Several summers ago at our family camps, families studied Psalm 23, and many were deeply impacted by it. We thought what better time to share this study than now! We encourage you to gather your family and follow along weekly with this study! Read the intro to the study here.
David grew up as a shepherd and knew exactly what it took to watch over sheep. In Psalm 23, he compares his relationship with God to a sheep and a shepherd, inviting us to imagine a sheep explaining how great it is to be in the Good Shepherd’s care. With this in mind, read through all of Psalm 23 together.
Who is your Shepherd?
Ask: When you picture a shepherd with his sheep, what do you see him doing? [Most people just imagine him standing there, mindlessly staring out over his flock]
Did You Know?
Without a shepherd, sheep will stray, eat poisonous plants, drink dirty water, get stuck on their back, and be devoured by wild animals. Basically, sheep are not smart and will die on their own. The truth is, being a shepherd takes constant work and care and alertness!
Ask: Why do you think God compares us to sheep?
Ask: What qualities of God make Him worthy to follow as a shepherd?
In this week’s verse, David is confidently saying, “Look at who my Shepherd is! It’s the Lord! Who better could care for me?!” We too can have confidence because our Shepherd is powerful, wise and good; He’s on the job 24 hours a day, bearing us up (Psalm 68:19).
Sword Drill! Have someone look up and read Psalm 28:8-9 (also written by David).
Did you know that Jesus referred to Himself as the Good Shepherd? Listen to His words…
“I am the good shepherd. The good shepherd lays down his life for the sheep.” (John 10:11)
“I am the good shepherd. I know my own and my own know me, just as the Father knows me and I know the Father; and I lay down my life for the sheep.” (John 10:14-15)
What should Ewe do?
Ask: Why do you think we need a Shepherd who “lays down his life” for us?
Isaiah 53:6 gives us the answer: “All we like sheep have gone astray; we have turned – every one – to his own way; and the Lord has laid on him the iniquity of us all.”
The wonderful, amazing news is that even though we are stubborn, rebellious sheep that wander and go our own way (1 Peter 2:25), Jesus offers to take the punishment for our sin and give us rest and “abundant life” (John 10:10).
In the Old Testament, people would offer a sacrifice for their sins. A shepherd, for example, would offer up a sheep for himself. But this was pointing to God’s ultimate solution to our sin problem one day when the Good Shepherd sacrificed Himself for the sheep (us).

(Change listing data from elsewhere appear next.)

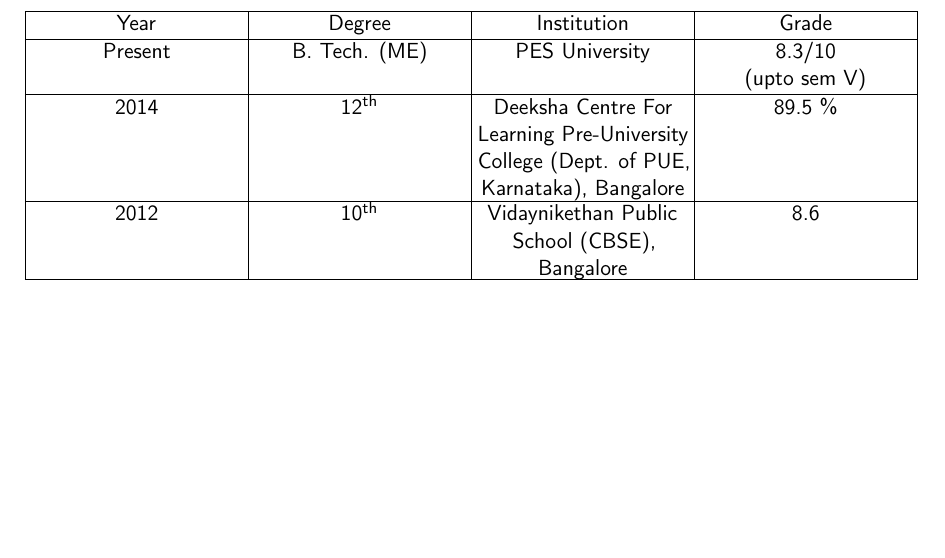
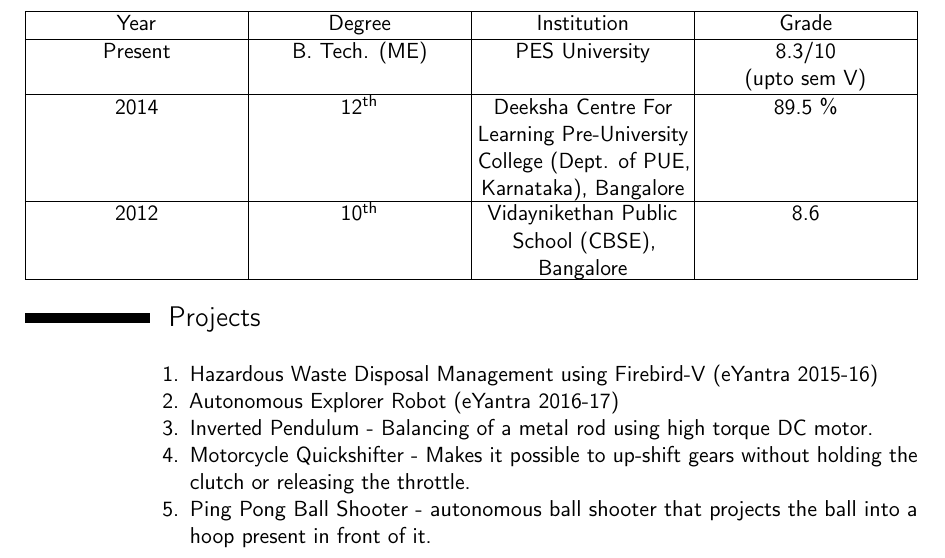
Before and after one commit to Vishnukumar96/vishnukumar_resume, a LaTeX CV (vishnukumar_resume.tex): part of the page, cut so that both start at the same text, the shorter picture padded with empty space. Compiled offline with pdfLaTeX.

Commit message:
added projects

```diff
--- a/vishnukumar_resume.tex
+++ b/vishnukumar_resume.tex
@@ -28,4 +30,16 @@
 \hline
 \end{tabu}
 \cvitem{}{}
+
+\section{Projects}
+\cvitem{}{
+  \begin{enumerate}
+  \item Hazardous Waste Disposal Management using Firebird-V (eYantra 2015-16)
+  \item Autonomous Explorer Robot (eYantra 2016-17)
+  \item Inverted Pendulum - Balancing of a metal rod using high torque DC motor.
+  \item Motorcycle Quickshifter - Makes it possible to up-shift gears without holding the clutch or releasing the throttle.
+  \item Ping Pong Ball Shooter - autonomous ball shooter that projects the ball into a hoop present in front of it.
+\end{enumerate}
+}
+
 \end{document}
```
Also changed, not shown: vishnukumar_resume.pdf, vishnukumar_resume.tex (2 more changed lines), 4 other files.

You might be tempted to ask what you have to do to earn this forgiveness, but that’s the incredible thing… Jesus paid for all of your sins! Your job is to follow the Shepherd by faith.
Sword Drill! Have someone read John 10:27-28 to further learn what Jesus does.
Did you notice how David says, “The Lord is my shepherd”? In other words, he’s not anonymous, lost in the flock… God knows him individually and intimately. Isn’t it wonderful that the Creator of the universe would invite us to be His sheep – the object of His attention and affection? What an awesome gift and privilege to be known personally and lovingly!
Peace and Plenty
David knew the Lord was his protector and provider, which is why he confidently said, “I shall not want,” and then spent the rest of the psalm describing how he is completely satisfied, content, and at peace under his Master’s care and guidance.
We all long to have what the Good Shepherd offers – feeling safe and loved, finding peace and contentment, knowing joy and satisfaction – but we often look for it in the wrong things.
Ask: What are some ways that we try to find security and satisfaction on our own?
All of the possessions, popularity, power and pleasures of the world will always leave us empty, searching for more, and separated from our only source of true peace and plenty… Jesus Christ, the Good Shepherd, who calls us by name, makes us His own, and delights in caring for us.
Have you chosen to give up living for yourself to follow the Good Shepherd?
For Younger Kids
What are some things that children are unable to do or accomplish on their own and must have their parents do for them? (reaching something that is too high, tying shoes, driving somewhere, etc.) How is this similar to what we learned today about our Good Shepherd?
Close your time together in prayer, thanking the Lord for the free gift of salvation He offers, and the protection and provision only He can provide as our Good Shepherd.
Posted Mar 31, 2020